Problem |
Every line below containing the word "Scheduled" should be found and copied.

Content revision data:
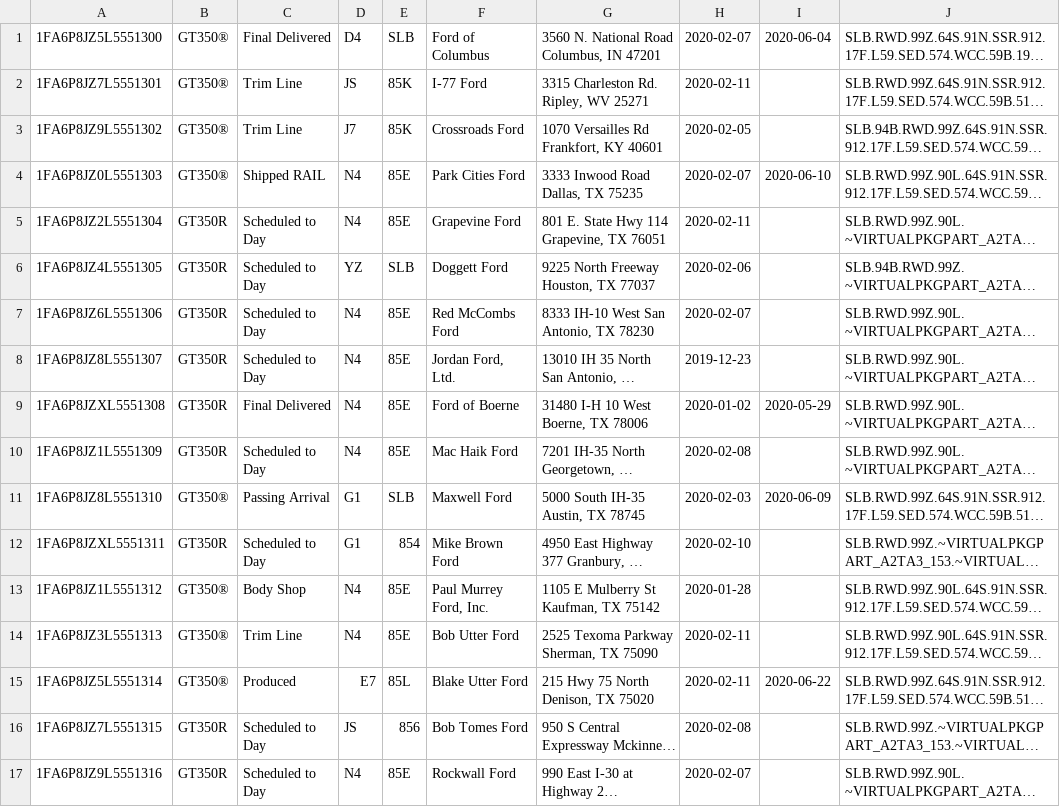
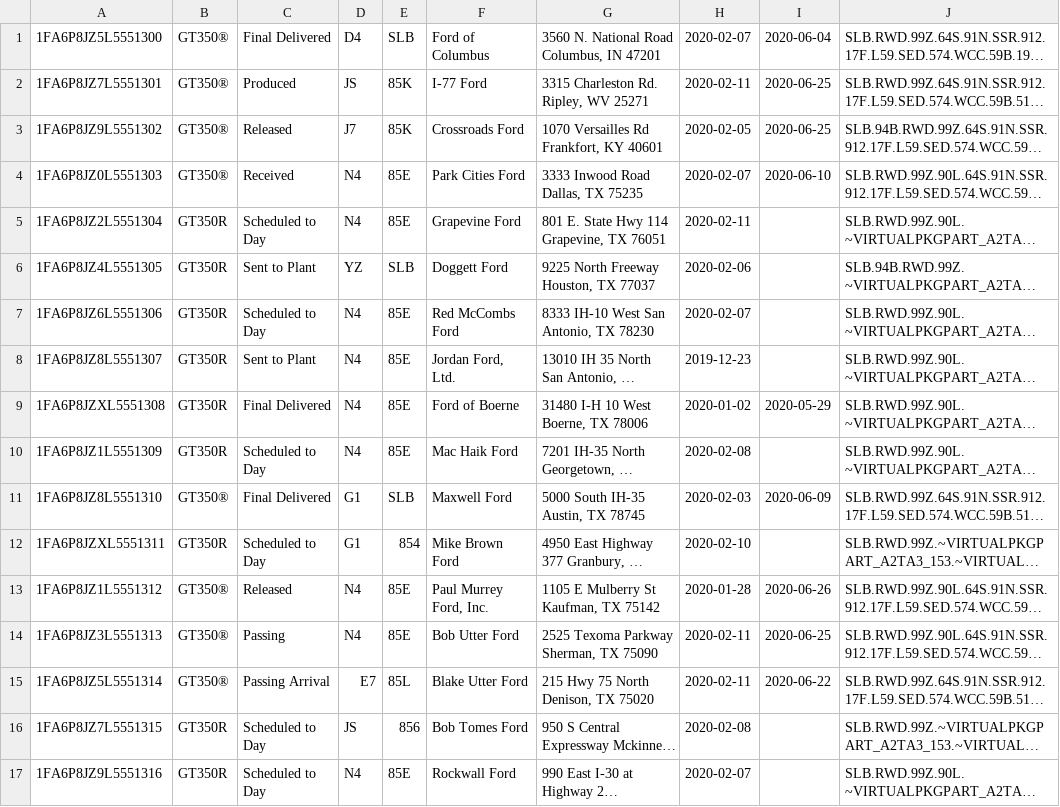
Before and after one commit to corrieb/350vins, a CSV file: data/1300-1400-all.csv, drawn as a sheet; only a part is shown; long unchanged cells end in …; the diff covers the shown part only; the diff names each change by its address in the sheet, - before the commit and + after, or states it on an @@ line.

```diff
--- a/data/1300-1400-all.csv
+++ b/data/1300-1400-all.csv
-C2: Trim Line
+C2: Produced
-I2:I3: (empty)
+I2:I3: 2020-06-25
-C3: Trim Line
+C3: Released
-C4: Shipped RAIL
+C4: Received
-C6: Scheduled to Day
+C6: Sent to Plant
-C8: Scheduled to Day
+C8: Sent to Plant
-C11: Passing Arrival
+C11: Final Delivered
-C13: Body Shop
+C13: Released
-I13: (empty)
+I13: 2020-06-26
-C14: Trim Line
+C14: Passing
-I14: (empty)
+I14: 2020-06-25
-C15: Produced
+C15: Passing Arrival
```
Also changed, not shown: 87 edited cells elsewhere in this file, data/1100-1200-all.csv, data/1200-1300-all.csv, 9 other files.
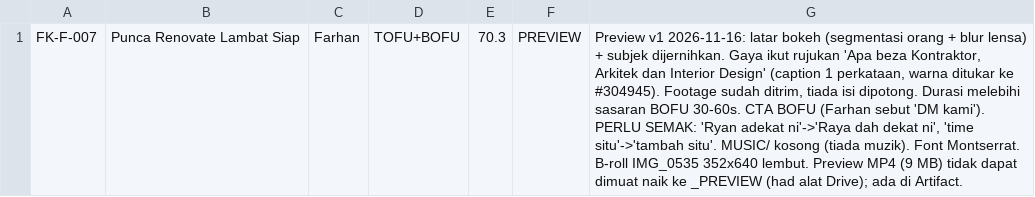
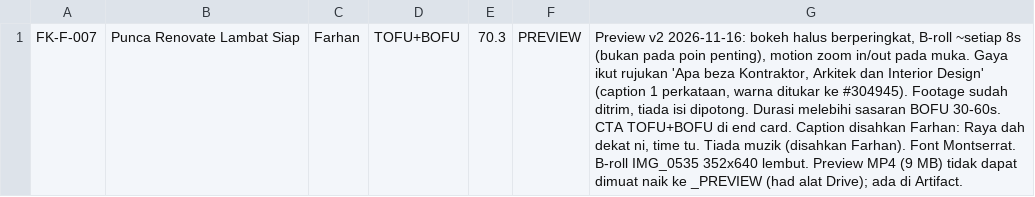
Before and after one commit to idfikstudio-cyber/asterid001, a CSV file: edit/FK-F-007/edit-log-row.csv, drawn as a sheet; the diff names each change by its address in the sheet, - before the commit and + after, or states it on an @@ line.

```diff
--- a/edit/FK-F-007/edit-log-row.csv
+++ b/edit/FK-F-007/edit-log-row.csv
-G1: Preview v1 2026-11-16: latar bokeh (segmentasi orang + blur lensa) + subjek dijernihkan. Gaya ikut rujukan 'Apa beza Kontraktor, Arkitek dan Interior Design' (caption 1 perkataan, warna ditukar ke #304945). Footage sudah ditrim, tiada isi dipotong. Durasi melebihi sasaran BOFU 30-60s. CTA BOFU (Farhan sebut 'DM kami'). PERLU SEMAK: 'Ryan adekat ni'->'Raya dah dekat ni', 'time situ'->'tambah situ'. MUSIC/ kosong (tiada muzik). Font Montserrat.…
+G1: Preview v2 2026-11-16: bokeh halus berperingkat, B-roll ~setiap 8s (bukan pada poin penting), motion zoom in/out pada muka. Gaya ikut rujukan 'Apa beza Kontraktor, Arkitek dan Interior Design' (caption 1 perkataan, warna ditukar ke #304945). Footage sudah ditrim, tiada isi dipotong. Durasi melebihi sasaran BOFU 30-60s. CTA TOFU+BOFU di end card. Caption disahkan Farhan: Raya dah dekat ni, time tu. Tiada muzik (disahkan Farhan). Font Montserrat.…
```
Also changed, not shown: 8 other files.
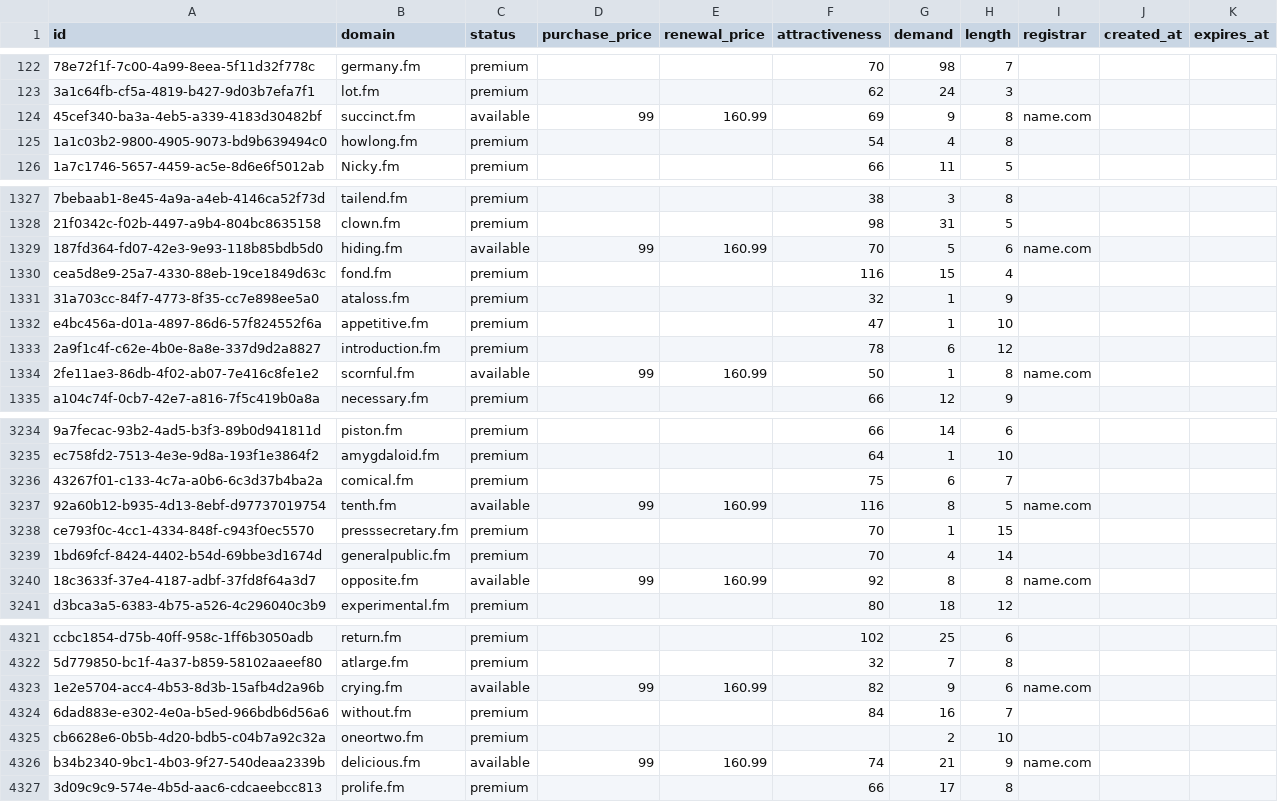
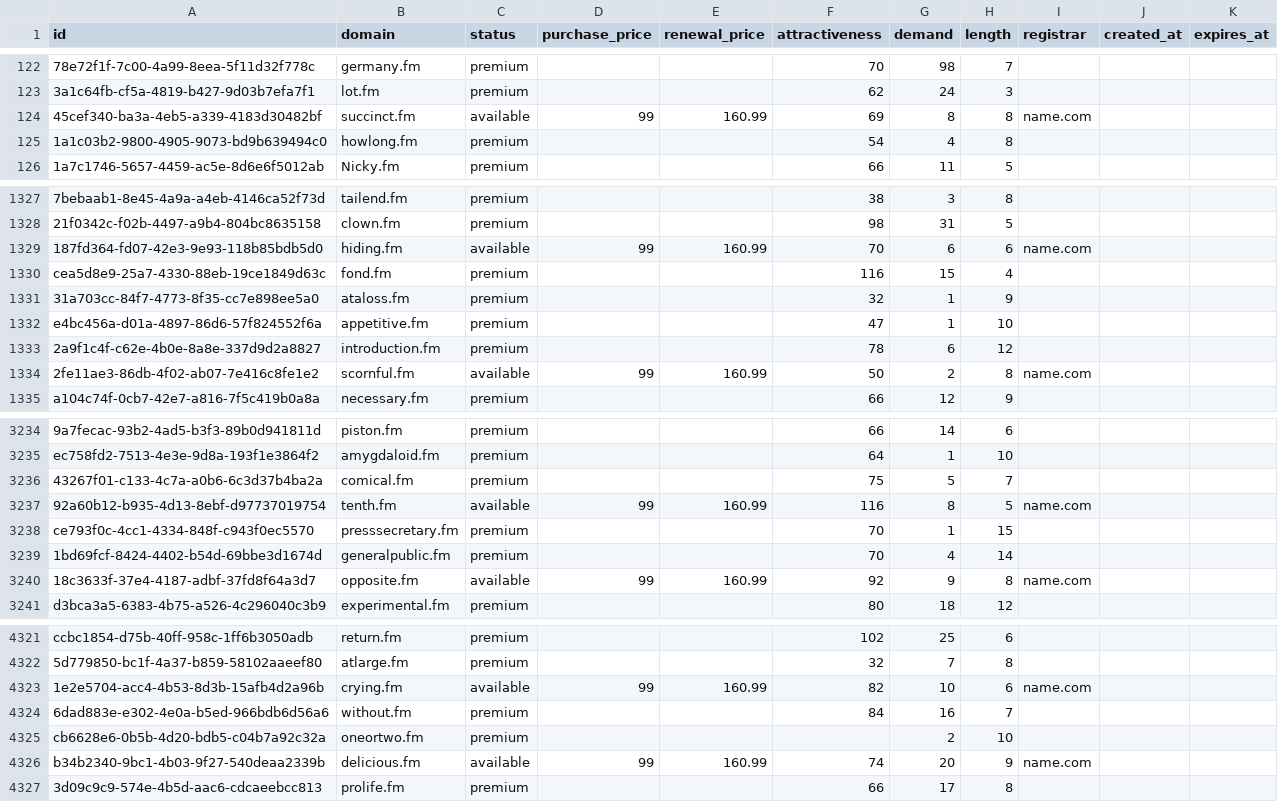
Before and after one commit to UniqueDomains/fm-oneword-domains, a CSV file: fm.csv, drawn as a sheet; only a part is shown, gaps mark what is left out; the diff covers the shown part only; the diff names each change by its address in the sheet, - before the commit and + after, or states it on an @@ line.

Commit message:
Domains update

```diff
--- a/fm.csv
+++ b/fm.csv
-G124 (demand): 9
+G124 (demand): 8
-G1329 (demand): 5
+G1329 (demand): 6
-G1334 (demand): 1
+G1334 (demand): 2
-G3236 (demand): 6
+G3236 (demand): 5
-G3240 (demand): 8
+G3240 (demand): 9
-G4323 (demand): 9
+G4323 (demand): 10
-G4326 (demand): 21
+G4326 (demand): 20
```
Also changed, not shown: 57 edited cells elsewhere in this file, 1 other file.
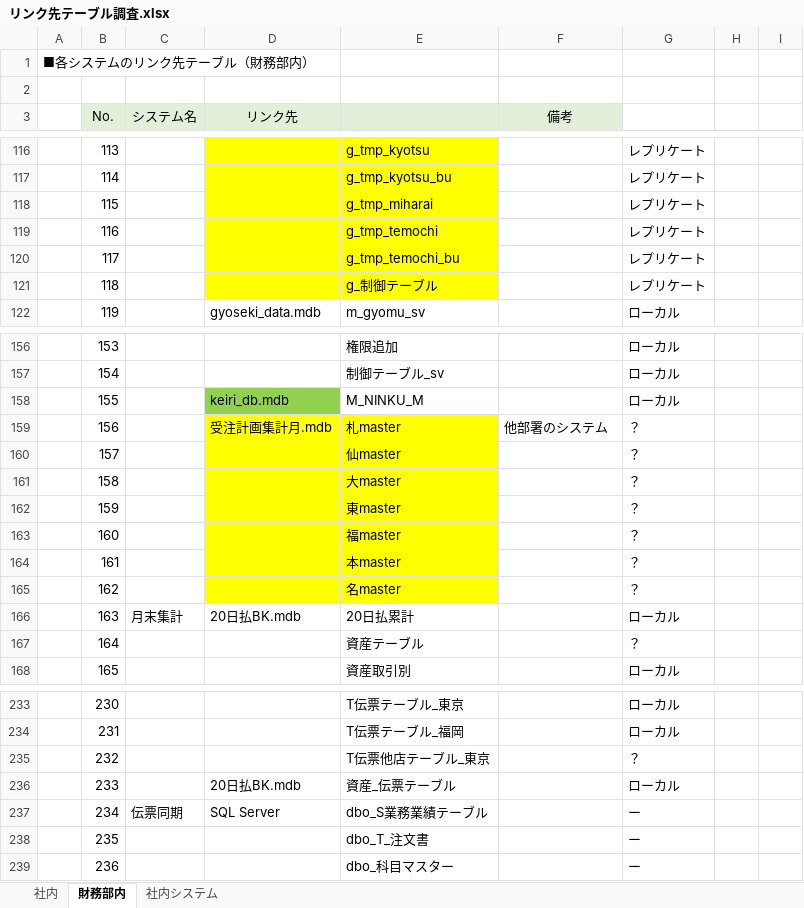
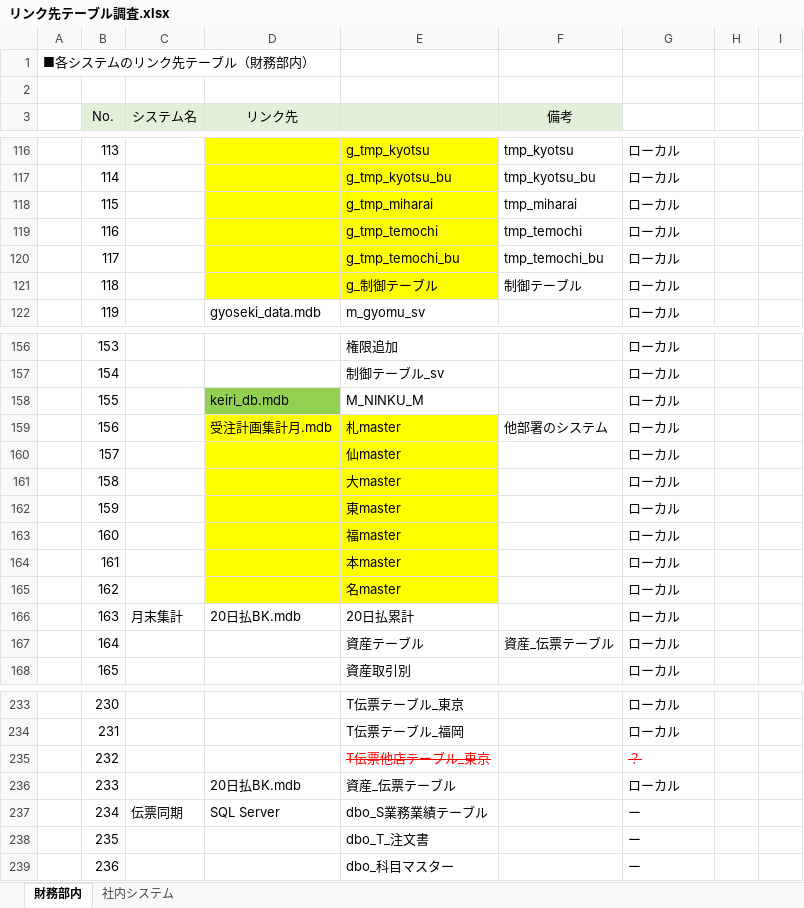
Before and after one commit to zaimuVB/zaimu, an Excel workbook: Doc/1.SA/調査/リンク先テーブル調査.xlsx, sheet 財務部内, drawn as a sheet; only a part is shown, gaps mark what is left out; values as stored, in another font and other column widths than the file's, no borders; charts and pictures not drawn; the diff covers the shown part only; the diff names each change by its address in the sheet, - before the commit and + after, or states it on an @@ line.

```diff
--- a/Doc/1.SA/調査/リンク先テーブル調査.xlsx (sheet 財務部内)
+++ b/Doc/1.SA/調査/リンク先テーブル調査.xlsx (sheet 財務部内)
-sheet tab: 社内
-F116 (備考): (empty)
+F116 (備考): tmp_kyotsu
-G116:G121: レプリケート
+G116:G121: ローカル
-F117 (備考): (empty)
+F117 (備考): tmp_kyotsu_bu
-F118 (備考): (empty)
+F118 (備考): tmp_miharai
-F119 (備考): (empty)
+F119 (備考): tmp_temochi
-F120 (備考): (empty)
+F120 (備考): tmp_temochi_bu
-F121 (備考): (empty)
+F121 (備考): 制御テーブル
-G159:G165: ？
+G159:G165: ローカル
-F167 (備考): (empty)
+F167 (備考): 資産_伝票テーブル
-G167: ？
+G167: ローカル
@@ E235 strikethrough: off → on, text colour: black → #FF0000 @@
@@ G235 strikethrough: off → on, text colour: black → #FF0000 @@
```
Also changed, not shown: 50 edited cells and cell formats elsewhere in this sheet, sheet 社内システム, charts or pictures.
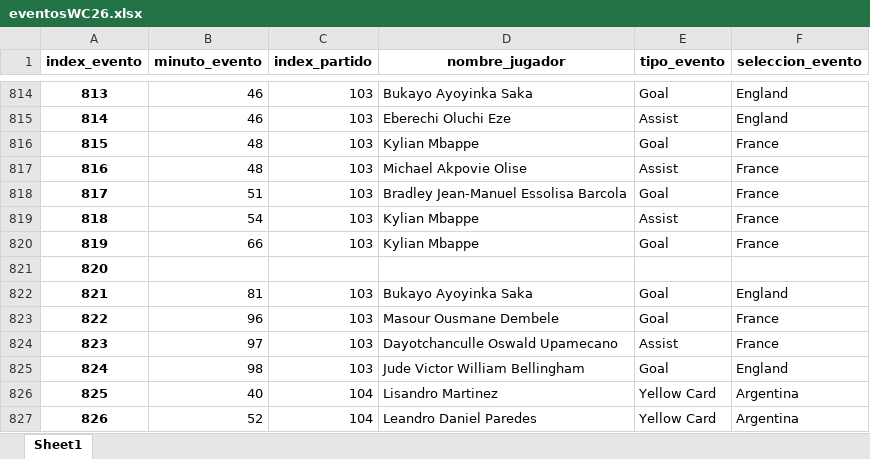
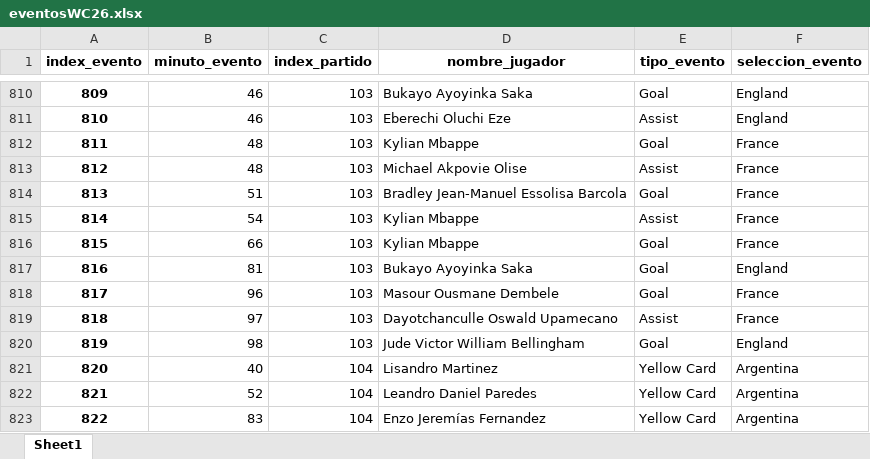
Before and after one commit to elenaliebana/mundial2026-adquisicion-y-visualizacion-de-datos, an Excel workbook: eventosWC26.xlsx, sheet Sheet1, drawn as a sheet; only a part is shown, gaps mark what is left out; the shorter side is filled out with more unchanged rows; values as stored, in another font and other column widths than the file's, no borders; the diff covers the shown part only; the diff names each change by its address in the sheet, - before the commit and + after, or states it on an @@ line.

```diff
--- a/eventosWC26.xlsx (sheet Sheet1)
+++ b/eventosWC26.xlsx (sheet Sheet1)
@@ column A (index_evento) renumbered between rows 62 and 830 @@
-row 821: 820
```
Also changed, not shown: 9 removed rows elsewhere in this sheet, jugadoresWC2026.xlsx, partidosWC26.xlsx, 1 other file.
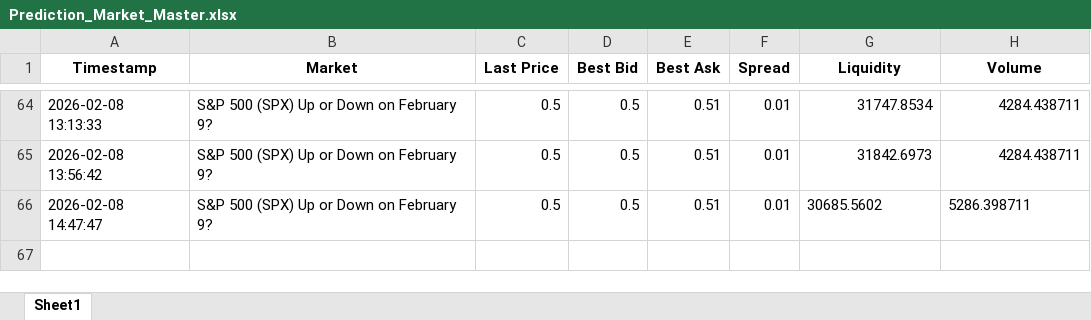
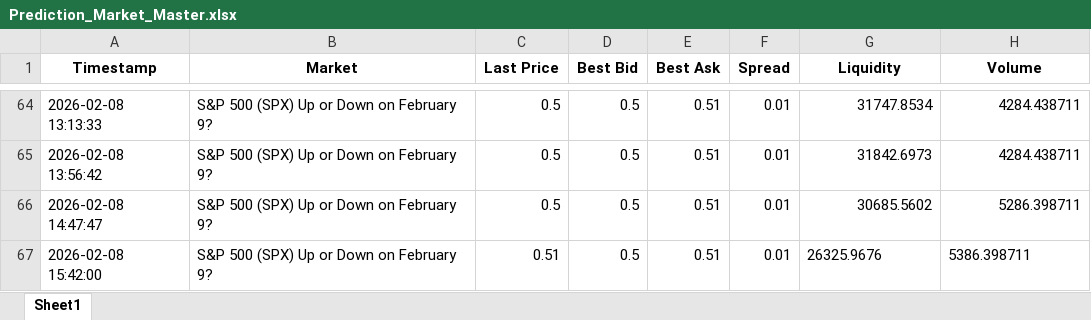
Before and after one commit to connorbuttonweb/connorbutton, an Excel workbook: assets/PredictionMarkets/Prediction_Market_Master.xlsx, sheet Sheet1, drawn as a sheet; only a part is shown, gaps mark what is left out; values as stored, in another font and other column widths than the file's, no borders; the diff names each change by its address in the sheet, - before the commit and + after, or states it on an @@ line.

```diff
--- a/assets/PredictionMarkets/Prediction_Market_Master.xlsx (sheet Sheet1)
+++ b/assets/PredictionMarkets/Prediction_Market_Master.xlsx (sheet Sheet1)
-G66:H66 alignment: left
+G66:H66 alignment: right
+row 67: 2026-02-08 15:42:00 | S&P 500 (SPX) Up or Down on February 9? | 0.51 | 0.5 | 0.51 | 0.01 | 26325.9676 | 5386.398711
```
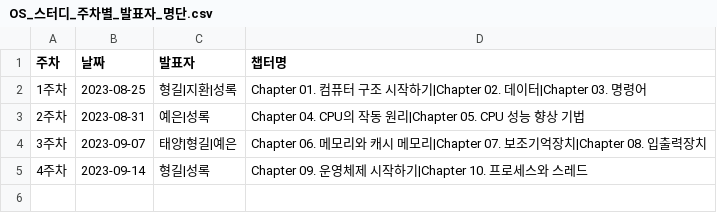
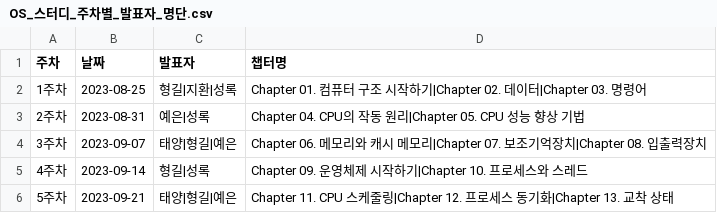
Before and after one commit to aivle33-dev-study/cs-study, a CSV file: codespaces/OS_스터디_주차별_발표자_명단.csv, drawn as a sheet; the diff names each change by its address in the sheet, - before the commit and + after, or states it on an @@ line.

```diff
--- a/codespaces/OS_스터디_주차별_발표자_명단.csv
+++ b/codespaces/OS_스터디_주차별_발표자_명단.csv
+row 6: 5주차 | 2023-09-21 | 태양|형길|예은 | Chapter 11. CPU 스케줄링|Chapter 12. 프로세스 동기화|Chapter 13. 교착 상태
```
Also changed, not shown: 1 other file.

Problem solution |
-C6: Scheduled to Day
-C8: Scheduled to Day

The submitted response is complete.